The FSA is expected to consult on a review of FSCS funding in the first half of this year. Last week, FSCS chief executive Mark Neale argued reform should focus on reducing unpredictability for firms, potentially through pre-funding or through introducing a risk-based element to the scheme.
Aifa director Robert Sinclair warns pre-funding through building up a big reserve would lead to higher costs for firms who would be paying for current and future claims at the same time.
He says: “Building up a significant fund would mean a succession of years of paying in. That just sucks capital out of firms.
“While we understand the attraction of pre-funding, from a risk and regulatory perspective, it is something we have to think very carefully about.”
Aifa’s preferred funding model would be to calculate firms’ liability based on risk.

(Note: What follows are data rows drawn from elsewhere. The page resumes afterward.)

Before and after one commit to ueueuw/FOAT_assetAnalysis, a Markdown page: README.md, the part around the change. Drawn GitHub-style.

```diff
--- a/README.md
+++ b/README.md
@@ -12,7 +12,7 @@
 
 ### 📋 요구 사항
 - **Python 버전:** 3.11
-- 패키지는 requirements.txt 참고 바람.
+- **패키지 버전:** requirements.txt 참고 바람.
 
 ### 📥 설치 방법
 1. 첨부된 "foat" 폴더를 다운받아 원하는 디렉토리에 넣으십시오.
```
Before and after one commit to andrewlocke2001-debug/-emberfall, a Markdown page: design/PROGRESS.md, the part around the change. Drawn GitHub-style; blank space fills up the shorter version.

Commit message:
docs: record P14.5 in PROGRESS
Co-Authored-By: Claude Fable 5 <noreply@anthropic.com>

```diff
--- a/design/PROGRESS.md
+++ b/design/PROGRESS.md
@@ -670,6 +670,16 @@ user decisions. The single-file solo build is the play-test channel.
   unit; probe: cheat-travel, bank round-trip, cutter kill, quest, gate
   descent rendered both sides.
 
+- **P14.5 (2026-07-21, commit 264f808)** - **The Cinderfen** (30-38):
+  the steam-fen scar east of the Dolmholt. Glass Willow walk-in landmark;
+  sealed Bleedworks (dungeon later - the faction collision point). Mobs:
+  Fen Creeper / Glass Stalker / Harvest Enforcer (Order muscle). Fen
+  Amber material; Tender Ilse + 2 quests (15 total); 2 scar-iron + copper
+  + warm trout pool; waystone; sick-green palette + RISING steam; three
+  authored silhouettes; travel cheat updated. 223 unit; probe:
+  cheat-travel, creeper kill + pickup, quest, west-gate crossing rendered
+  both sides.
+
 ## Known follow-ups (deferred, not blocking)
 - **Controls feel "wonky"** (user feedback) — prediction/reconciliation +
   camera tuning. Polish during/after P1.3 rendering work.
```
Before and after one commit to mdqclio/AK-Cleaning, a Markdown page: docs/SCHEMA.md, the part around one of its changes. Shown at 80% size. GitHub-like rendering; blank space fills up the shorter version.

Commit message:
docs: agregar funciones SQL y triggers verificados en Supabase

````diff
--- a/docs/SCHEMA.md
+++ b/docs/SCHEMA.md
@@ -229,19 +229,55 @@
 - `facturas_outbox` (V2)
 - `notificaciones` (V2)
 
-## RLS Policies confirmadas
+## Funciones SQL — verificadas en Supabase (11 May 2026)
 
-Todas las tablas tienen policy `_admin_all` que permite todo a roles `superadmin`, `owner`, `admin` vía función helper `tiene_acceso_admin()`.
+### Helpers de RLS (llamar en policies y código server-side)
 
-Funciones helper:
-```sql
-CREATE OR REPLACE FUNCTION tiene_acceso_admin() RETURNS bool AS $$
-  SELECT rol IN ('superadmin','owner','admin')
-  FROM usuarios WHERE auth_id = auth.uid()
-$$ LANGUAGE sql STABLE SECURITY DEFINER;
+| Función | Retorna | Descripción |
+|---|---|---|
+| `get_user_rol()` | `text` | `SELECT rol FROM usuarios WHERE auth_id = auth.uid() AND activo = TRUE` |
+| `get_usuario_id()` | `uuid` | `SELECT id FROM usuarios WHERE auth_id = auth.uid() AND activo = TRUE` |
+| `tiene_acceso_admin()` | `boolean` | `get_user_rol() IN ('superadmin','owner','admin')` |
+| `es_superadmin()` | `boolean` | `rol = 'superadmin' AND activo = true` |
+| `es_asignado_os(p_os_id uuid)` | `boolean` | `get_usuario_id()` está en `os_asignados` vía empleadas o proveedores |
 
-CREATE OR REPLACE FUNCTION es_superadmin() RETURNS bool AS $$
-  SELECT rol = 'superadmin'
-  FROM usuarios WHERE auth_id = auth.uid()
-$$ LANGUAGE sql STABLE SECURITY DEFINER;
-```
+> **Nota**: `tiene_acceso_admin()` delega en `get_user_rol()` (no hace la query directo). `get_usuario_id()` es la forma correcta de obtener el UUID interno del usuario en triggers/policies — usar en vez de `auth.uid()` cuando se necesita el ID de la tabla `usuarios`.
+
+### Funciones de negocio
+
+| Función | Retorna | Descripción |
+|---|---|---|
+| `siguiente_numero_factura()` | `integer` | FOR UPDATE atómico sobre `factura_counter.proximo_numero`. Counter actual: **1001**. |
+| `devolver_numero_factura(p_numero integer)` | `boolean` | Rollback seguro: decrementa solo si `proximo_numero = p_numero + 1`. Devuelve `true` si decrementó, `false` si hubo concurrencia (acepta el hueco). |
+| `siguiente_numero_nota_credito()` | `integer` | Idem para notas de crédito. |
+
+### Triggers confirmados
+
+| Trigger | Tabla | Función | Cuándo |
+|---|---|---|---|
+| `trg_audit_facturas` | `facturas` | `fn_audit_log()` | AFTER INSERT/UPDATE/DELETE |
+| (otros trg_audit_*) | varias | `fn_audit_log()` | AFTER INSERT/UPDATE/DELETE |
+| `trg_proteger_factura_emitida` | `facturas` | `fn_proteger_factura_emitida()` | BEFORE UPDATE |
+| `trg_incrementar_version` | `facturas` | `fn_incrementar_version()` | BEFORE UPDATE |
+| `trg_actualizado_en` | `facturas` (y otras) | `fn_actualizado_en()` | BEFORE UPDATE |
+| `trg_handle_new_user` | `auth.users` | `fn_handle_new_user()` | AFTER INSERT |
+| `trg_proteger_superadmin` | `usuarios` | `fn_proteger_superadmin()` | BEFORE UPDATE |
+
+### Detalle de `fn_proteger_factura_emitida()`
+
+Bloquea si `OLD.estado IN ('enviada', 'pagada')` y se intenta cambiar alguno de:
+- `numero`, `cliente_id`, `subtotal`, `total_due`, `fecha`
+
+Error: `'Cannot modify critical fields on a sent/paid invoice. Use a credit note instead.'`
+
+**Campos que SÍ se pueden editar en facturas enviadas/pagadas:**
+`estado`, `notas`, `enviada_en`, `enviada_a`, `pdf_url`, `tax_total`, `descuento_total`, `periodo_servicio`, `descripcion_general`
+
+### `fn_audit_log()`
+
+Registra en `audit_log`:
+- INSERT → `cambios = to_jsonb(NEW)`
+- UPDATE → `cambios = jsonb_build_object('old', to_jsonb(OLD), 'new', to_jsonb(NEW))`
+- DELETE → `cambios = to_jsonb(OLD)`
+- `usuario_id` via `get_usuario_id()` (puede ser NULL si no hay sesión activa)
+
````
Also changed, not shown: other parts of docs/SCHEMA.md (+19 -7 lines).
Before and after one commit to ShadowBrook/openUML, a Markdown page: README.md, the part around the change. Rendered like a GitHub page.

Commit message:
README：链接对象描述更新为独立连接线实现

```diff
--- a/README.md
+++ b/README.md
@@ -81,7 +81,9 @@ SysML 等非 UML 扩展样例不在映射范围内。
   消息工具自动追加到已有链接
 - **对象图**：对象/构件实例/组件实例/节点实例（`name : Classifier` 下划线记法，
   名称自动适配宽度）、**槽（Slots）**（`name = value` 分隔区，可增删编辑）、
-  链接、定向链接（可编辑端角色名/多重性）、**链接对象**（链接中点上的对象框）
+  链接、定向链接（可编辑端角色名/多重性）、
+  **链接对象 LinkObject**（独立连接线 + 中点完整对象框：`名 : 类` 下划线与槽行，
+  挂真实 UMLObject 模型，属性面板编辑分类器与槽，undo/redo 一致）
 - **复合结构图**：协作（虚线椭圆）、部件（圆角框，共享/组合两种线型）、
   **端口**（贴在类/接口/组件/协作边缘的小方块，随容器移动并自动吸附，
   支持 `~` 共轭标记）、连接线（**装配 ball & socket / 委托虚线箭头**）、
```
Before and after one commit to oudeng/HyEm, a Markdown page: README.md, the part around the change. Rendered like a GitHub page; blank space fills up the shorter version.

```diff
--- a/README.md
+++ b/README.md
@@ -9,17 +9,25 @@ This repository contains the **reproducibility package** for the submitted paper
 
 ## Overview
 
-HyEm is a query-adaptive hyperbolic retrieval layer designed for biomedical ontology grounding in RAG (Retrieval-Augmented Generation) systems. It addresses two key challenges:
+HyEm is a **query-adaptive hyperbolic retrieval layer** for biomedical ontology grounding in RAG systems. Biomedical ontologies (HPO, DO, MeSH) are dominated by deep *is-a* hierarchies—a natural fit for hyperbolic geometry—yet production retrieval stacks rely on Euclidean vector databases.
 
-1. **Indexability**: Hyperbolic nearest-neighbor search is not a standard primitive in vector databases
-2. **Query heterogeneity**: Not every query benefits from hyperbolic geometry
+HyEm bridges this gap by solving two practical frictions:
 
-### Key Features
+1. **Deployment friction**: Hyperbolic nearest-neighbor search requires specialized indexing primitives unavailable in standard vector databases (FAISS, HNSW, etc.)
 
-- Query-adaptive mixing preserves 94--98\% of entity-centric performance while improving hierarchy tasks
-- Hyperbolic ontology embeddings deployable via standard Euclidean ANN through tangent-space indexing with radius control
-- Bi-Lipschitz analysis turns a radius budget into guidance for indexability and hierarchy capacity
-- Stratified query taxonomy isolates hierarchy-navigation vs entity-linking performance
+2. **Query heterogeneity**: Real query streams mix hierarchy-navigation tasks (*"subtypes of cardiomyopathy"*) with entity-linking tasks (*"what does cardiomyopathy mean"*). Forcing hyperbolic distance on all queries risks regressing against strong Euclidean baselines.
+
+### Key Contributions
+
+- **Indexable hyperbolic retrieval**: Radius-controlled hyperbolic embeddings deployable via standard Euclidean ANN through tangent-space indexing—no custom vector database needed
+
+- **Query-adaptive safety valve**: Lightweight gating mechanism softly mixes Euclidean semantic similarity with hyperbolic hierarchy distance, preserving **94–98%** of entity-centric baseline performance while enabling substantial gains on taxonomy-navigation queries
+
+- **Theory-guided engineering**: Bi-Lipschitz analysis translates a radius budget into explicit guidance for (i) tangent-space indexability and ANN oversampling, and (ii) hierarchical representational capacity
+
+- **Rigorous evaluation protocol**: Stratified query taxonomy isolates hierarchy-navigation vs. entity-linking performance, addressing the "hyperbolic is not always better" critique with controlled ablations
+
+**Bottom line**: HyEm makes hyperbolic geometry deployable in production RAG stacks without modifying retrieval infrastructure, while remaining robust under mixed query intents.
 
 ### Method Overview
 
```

Last year, Aifa proposed creating a new professional adviser FSCS sub-class so advisers would not be exposed to the failings of stockbrokers or firms such as Keydata.
Sinclair says a product levy, the funding option that is favoured by many advisers, is unlikely to gain political traction.
Last year, Neale warned that a product levy was “a tax on consumers”.
Sinclair says: “Any acceptance in the UK for a product levy would be very much aligned to a financial transaction tax. Therefore, I think that is unlikely to see the light of day.”